Records drawn from a dataset:
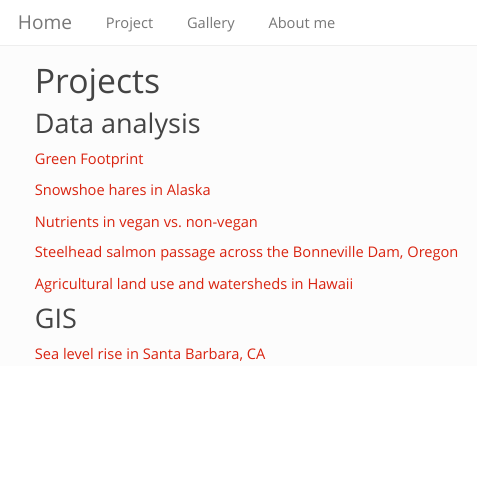
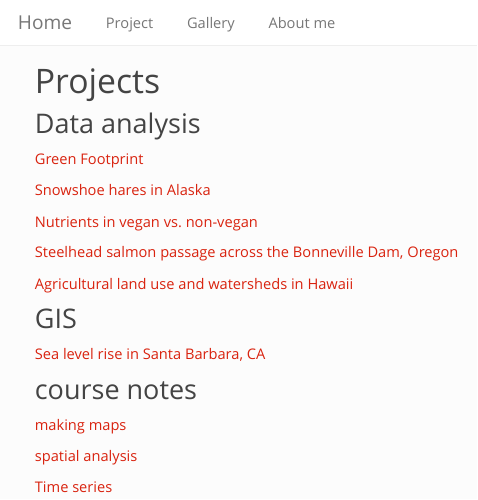
Before and after one commit to Shuhanstack/songweb, an R Markdown document (project.Rmd): the page in a window 1100 px wide, from its top. Rendered offline with R 4.5, knitr and Pandoc, with nearby package versions.

Commit message:
add course note to project

```diff
--- a/project.Rmd
+++ b/project.Rmd
@@ -25,3 +25,13 @@ knitr::opts_chunk$set(echo = TRUE)
 ### GIS
 
 [Sea level rise in Santa Barbara, CA](projects/sb_sea_level_rise.pdf)
+
+
+
+### course notes
+
+[making maps](class_notes/mapping.html)
+
+[spatial analysis](class_notes/spatial_analysis.html)
+
+[Time series](class_notes/us-renewables.html)
```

■ **Brief**
Output every record above verbatim, excluding images.

■ **Result of this task**
Before and after one commit to Shuhanstack/songweb, an R Markdown document (project.Rmd): the page in a window 1100 px wide, from its top. Rendered offline with R 4.5, knitr and Pandoc, with nearby package versions.

Commit message:
add course note to project

```diff
--- a/project.Rmd
+++ b/project.Rmd
@@ -25,3 +25,13 @@ knitr::opts_chunk$set(echo = TRUE)
 ### GIS
 
 [Sea level rise in Santa Barbara, CA](projects/sb_sea_level_rise.pdf)
+
+
+
+### course notes
+
+[making maps](class_notes/mapping.html)
+
+[spatial analysis](class_notes/spatial_analysis.html)
+
+[Time series](class_notes/us-renewables.html)
```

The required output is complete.